THE PROBLEM: Every line in the entries that holds "rounded" should be identified and copied.

Stored entries:
□ □ □ □ □ □ □

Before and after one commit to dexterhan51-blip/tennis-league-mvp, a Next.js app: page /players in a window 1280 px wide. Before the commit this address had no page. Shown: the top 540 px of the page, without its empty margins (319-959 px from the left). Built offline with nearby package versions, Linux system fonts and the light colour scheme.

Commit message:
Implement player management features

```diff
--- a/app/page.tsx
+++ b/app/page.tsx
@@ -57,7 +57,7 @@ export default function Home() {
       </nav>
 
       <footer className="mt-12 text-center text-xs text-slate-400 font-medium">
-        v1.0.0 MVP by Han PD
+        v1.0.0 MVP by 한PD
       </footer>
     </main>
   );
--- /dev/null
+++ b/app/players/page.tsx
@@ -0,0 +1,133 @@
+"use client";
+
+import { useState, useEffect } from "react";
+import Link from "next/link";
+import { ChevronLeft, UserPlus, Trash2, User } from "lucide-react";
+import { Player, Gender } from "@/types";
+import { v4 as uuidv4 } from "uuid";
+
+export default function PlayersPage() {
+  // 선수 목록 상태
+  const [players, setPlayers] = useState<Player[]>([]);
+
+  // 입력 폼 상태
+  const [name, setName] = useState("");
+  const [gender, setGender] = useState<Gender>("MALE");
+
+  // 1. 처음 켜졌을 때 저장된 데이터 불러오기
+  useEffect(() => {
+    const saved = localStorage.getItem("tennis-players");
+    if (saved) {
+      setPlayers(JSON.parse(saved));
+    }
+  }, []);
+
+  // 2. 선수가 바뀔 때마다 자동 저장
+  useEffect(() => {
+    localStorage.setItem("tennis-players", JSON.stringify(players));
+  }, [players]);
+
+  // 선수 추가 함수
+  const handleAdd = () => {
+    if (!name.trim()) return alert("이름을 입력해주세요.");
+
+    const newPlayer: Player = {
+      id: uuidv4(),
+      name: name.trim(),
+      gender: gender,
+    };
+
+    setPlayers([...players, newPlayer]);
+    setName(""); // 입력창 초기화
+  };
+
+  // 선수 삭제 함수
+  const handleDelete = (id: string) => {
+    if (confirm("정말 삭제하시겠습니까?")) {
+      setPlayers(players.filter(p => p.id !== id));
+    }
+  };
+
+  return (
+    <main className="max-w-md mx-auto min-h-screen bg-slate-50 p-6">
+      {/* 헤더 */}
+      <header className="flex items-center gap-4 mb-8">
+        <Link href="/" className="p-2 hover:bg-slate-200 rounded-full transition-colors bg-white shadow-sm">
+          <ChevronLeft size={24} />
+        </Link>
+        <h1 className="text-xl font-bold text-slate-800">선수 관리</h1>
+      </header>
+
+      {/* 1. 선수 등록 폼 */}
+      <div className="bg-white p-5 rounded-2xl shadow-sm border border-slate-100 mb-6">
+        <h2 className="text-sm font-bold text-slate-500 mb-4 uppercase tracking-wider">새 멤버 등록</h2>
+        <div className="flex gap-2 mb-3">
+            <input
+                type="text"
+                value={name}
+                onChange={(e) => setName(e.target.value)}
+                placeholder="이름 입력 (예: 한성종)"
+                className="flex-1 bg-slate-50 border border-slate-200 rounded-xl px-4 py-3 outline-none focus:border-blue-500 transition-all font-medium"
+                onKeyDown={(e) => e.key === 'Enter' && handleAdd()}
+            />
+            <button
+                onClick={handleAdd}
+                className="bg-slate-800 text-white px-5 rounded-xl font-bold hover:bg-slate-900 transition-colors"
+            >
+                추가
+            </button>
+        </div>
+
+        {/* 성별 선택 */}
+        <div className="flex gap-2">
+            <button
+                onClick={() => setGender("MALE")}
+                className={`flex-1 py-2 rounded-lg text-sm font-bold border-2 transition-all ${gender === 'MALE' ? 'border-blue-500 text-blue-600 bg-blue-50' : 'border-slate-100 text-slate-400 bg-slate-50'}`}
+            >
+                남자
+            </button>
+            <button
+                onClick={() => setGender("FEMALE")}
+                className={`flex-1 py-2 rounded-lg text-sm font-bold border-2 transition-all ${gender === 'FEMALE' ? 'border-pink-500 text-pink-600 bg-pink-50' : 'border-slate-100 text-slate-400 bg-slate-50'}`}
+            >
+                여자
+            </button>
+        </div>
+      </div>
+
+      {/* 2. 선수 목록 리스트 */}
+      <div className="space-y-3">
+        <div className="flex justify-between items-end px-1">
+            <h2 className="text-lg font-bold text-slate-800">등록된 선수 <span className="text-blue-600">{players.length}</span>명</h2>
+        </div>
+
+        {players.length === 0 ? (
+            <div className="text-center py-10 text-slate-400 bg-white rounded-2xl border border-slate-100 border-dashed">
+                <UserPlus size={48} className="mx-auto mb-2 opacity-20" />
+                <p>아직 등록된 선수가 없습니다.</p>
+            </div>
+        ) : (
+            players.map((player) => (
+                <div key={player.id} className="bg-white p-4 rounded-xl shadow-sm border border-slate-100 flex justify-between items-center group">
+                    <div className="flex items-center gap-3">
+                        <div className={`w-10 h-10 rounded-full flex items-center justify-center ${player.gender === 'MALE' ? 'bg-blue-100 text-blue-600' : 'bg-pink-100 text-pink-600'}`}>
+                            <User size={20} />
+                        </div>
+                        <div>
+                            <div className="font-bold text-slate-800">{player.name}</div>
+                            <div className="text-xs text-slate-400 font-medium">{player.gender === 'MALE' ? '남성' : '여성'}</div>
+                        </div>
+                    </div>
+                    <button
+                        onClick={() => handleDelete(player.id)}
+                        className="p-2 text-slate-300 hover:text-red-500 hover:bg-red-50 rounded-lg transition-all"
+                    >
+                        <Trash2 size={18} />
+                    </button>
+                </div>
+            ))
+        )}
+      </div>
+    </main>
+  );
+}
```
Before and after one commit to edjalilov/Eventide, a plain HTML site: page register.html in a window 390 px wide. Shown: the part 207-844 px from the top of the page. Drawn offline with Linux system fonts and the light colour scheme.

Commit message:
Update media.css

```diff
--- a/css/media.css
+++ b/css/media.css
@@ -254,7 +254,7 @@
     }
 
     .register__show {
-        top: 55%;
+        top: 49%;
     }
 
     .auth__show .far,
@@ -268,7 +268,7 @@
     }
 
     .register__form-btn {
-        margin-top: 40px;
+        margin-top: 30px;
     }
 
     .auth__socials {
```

□ □ □ □ □ □ □

ANSWER TO THE PROBLEM:
+        <Link href="/" className="p-2 hover:bg-slate-200 rounded-full transition-colors bg-white shadow-sm">
+      <div className="bg-white p-5 rounded-2xl shadow-sm border border-slate-100 mb-6">
+                className="flex-1 bg-slate-50 border border-slate-200 rounded-xl px-4 py-3 outline-none focus:border-blue-500 transition-all font-medium"
+                className="bg-slate-800 text-white px-5 rounded-xl font-bold hover:bg-slate-900 transition-colors"
+                className={`flex-1 py-2 rounded-lg text-sm font-bold border-2 transition-all ${gender === 'MALE' ? 'border-blue-500 text-blue-600 bg-blue-50' : 'border-slate-100 text-slate-400 bg-slate-50'}`}
+                className={`flex-1 py-2 rounded-lg text-sm font-bold border-2 transition-all ${gender === 'FEMALE' ? 'border-pink-500 text-pink-600 bg-pink-50' : 'border-slate-100 text-slate-400 bg-slate-50'}`}
+            <div className="text-center py-10 text-slate-400 bg-white rounded-2xl border border-slate-100 border-dashed">
+                <div key={player.id} className="bg-white p-4 rounded-xl shadow-sm border border-slate-100 flex justify-between items-center group">
+                        <div className={`w-10 h-10 rounded-full flex items-center justify-center ${player.gender === 'MALE' ? 'bg-blue-100 text-blue-600' : 'bg-pink-100 text-pink-600'}`}>
+                        className="p-2 text-slate-300 hover:text-red-500 hover:bg-red-50 rounded-lg transition-all"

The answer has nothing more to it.